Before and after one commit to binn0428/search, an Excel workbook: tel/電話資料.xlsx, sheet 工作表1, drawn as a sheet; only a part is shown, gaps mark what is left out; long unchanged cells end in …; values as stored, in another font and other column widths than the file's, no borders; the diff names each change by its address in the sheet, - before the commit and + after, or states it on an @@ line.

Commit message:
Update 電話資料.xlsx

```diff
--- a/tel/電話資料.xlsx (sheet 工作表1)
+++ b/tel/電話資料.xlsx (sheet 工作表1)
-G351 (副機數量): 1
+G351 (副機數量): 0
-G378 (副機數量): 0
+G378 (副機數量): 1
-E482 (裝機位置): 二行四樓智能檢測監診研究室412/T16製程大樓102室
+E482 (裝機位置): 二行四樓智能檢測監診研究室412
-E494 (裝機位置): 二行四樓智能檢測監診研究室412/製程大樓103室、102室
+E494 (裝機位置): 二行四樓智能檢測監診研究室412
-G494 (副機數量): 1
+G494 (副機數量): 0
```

* [DIRECTIONS]:
For each line in the material above that contains the string "電話資料", make a copy.

* [TASK OUTPUT]:
Before and after one commit to binn0428/search, an Excel workbook: tel/電話資料.xlsx, sheet 工作表1, drawn as a sheet; only a part is shown, gaps mark what is left out; long unchanged cells end in …; values as stored, in another font and other column widths than the file's, no borders; the diff names each change by its address in the sheet, - before the commit and + after, or states it on an @@ line.
Update 電話資料.xlsx
--- a/tel/電話資料.xlsx (sheet 工作表1)
+++ b/tel/電話資料.xlsx (sheet 工作表1)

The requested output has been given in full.